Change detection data
○ ○ ○ ○ ○

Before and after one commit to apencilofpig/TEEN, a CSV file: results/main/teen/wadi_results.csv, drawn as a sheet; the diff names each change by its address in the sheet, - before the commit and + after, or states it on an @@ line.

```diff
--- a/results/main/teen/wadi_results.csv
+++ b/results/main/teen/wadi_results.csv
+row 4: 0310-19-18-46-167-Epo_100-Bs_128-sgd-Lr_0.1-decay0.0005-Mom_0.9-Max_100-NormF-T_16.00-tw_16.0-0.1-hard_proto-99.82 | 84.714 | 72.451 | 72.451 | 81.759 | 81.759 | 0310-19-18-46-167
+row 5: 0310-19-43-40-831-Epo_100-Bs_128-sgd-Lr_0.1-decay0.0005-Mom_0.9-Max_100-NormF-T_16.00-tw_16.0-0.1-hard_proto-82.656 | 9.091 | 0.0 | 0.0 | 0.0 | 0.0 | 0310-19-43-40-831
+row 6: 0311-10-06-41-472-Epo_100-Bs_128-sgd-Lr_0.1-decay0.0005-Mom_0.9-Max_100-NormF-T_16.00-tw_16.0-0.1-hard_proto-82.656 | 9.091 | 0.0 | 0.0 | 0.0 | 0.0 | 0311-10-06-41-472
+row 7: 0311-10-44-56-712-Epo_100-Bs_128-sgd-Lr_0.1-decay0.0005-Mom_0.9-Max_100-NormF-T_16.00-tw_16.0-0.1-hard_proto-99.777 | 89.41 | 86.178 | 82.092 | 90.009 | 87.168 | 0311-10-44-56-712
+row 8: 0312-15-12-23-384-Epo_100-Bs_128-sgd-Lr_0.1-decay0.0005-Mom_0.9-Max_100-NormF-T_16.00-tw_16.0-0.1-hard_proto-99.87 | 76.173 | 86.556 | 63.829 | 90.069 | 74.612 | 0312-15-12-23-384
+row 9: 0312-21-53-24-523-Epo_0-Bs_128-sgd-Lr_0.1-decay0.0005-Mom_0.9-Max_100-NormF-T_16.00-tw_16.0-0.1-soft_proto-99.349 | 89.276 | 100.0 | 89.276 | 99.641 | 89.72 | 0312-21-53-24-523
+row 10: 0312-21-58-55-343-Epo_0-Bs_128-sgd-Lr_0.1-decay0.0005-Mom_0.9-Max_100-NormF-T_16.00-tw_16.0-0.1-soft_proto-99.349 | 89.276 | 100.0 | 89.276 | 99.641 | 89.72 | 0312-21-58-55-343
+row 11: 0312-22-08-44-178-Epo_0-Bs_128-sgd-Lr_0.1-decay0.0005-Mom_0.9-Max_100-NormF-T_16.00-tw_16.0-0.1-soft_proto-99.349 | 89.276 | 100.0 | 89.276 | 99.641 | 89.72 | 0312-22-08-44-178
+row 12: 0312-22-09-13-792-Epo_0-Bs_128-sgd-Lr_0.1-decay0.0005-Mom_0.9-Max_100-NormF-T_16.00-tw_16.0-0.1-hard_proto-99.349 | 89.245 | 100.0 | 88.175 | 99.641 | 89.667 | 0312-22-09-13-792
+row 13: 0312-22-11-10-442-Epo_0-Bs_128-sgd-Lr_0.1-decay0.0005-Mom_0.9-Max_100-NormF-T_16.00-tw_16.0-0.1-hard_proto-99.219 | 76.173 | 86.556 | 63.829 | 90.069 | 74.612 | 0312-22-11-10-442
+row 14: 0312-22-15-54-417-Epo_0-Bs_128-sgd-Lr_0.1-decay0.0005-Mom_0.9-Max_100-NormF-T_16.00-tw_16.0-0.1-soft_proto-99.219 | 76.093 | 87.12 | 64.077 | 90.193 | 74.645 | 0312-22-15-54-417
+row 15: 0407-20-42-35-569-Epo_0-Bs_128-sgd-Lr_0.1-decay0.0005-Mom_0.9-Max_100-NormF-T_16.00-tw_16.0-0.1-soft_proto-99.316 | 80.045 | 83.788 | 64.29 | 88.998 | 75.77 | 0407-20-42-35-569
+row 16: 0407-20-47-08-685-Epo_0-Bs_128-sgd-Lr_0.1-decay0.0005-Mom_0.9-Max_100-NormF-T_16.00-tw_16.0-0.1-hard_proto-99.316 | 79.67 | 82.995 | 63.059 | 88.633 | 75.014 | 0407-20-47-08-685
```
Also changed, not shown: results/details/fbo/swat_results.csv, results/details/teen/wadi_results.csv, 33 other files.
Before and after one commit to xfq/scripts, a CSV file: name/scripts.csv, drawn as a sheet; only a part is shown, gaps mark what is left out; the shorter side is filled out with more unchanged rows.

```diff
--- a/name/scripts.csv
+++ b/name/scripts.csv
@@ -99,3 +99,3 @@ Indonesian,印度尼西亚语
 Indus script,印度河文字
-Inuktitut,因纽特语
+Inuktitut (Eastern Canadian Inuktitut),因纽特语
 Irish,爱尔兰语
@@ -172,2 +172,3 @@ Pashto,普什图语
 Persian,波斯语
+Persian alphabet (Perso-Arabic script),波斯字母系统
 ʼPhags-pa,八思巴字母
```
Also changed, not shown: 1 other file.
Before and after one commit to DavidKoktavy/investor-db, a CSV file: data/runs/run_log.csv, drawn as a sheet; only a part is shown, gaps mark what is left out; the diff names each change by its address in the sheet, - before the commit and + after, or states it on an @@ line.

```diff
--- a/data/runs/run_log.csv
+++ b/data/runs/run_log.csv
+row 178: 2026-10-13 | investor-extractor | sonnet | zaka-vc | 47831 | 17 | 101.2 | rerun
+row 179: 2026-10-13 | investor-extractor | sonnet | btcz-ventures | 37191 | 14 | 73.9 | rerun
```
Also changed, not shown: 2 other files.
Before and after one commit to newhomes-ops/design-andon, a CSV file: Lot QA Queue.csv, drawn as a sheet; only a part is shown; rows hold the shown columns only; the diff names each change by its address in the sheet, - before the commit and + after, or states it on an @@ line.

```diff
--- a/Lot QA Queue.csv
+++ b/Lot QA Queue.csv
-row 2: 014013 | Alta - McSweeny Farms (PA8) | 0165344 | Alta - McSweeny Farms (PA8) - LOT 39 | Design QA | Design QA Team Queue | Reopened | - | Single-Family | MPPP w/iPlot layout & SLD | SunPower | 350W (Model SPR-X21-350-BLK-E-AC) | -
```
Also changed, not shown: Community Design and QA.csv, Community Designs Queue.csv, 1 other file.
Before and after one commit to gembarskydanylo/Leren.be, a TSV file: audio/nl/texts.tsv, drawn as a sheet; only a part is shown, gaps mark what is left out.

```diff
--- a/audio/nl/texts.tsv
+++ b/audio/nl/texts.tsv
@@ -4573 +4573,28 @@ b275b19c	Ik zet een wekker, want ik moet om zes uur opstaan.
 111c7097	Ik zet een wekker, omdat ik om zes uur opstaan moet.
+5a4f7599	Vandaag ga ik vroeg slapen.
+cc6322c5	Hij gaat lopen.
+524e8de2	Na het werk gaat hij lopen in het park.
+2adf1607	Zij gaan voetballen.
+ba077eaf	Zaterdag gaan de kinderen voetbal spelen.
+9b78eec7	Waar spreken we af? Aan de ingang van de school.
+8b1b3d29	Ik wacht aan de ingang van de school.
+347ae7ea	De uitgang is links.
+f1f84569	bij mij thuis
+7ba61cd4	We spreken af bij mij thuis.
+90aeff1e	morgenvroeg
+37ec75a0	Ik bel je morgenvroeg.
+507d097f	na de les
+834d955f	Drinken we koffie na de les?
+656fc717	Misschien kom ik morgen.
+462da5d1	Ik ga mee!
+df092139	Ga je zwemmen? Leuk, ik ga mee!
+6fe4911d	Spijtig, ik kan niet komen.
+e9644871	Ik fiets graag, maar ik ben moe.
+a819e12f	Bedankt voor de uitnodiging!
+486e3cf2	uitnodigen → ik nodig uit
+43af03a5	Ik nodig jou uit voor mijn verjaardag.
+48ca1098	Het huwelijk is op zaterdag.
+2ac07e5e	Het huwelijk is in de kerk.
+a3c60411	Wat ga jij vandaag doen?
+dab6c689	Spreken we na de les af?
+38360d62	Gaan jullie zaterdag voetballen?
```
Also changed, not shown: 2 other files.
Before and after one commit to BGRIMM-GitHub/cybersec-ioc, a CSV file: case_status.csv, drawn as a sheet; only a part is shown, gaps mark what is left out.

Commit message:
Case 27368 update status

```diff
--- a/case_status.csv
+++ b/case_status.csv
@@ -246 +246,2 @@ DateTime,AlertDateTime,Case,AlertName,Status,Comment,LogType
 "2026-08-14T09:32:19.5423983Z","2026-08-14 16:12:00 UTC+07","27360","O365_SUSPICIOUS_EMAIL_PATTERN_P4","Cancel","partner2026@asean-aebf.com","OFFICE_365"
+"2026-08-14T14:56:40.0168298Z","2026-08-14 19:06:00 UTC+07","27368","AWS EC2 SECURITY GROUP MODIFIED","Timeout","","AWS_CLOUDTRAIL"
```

○ ○ ○ ○ ○

ABOUT THIS EXERCISE:
What are the lines above that hold the string "audio"? Copy them.

EXERCISE SOLUTION:
Before and after one commit to gembarskydanylo/Leren.be, a TSV file: audio/nl/texts.tsv, drawn as a sheet; only a part is shown, gaps mark what is left out.
--- a/audio/nl/texts.tsv
+++ b/audio/nl/texts.tsv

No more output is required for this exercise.